● **HOW TO COMPLETE THIS TASK**: Whenever "北中一丁目" appears in a line, please copy that line from the data.
[SUPPLIED RECORDS Boundary: Start]
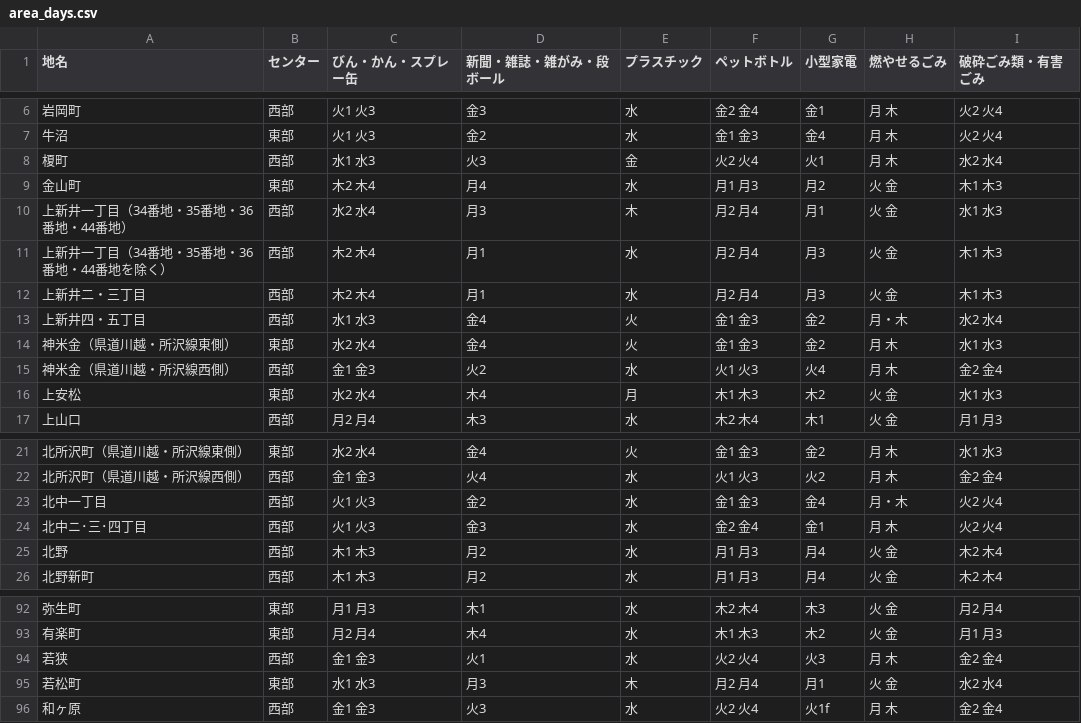
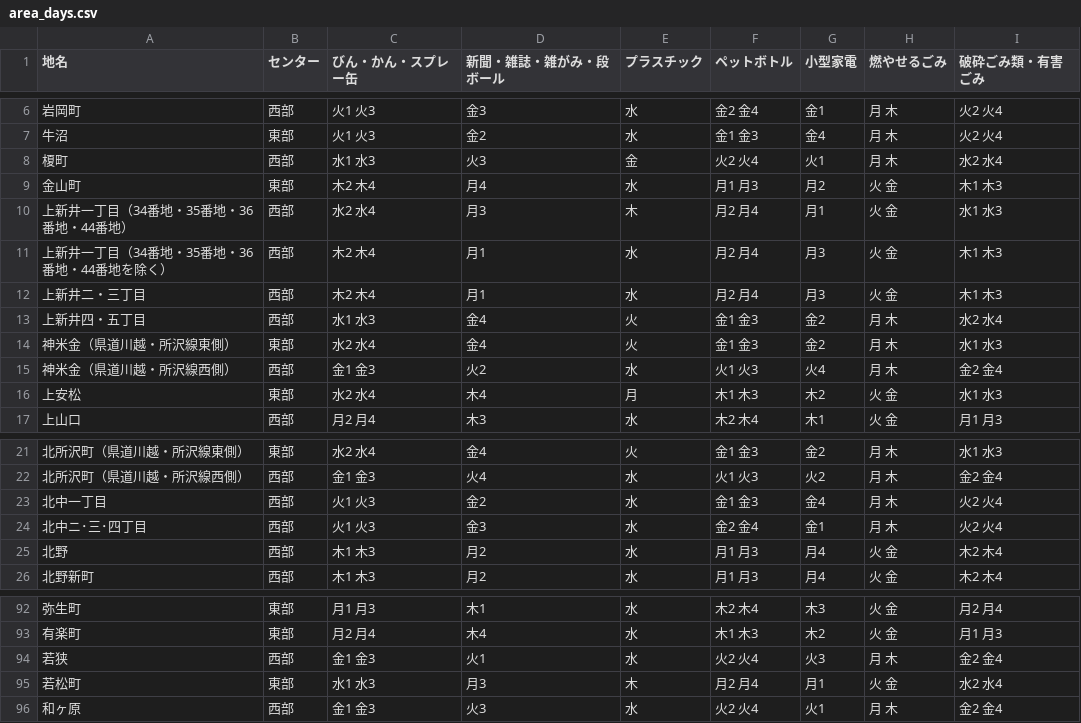
Before and after one commit to onot01/5374, a CSV file: data/area_days.csv, drawn as a sheet; only a part is shown, gaps mark what is left out.

Commit message:
Update area_days.csv

```diff
--- a/data/area_days.csv
+++ b/data/area_days.csv
@@ -12,3 +12,3 @@
 上新井二・三丁目,西部,木2 木4,月1,水,月2 月4,月3,火 金,木1 木3
-上新井四・五丁目,西部,水1 水3,金4,火,金1 金3,金2,月・木,水2 水4
+上新井四・五丁目,西部,水1 水3,金4,火,金1 金3,金2,月 木,水2 水4
 神米金（県道川越・所沢線東側）,東部,水2 水4,金4,火,金1 金3,金2,月 木,水1 水3
@@ -22,3 +22,3 @@
 北所沢町（県道川越・所沢線西側）,西部,金1 金3,火4,水,火1 火3,火2,月 木,金2 金4
-北中一丁目,西部,火1 火3,金2,水,金1 金3,金4,月・木,火2 火4
+北中一丁目,西部,火1 火3,金2,水,金1 金3,金4,月 木,火2 火4
 北中ニ･三･四丁目,西部,火1 火3,金3,水,金2 金4,金1,月 木,火2 火4
@@ -95,2 +95,2 @@
 若松町,東部,水1 水3,月3,木,月2 月4,月1,火 金,水2 水4
-和ヶ原,西部,金1 金3,火3,水,火2 火4,火1f,月 木,金2 金4
+和ヶ原,西部,金1 金3,火3,水,火2 火4,火1,月 木,金2 金4
```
[SUPPLIED RECORDS Boundary: End]
● **RESPONSE BELOW**:
-北中一丁目,西部,火1 火3,金2,水,金1 金3,金4,月・木,火2 火4
+北中一丁目,西部,火1 火3,金2,水,金1 金3,金4,月 木,火2 火4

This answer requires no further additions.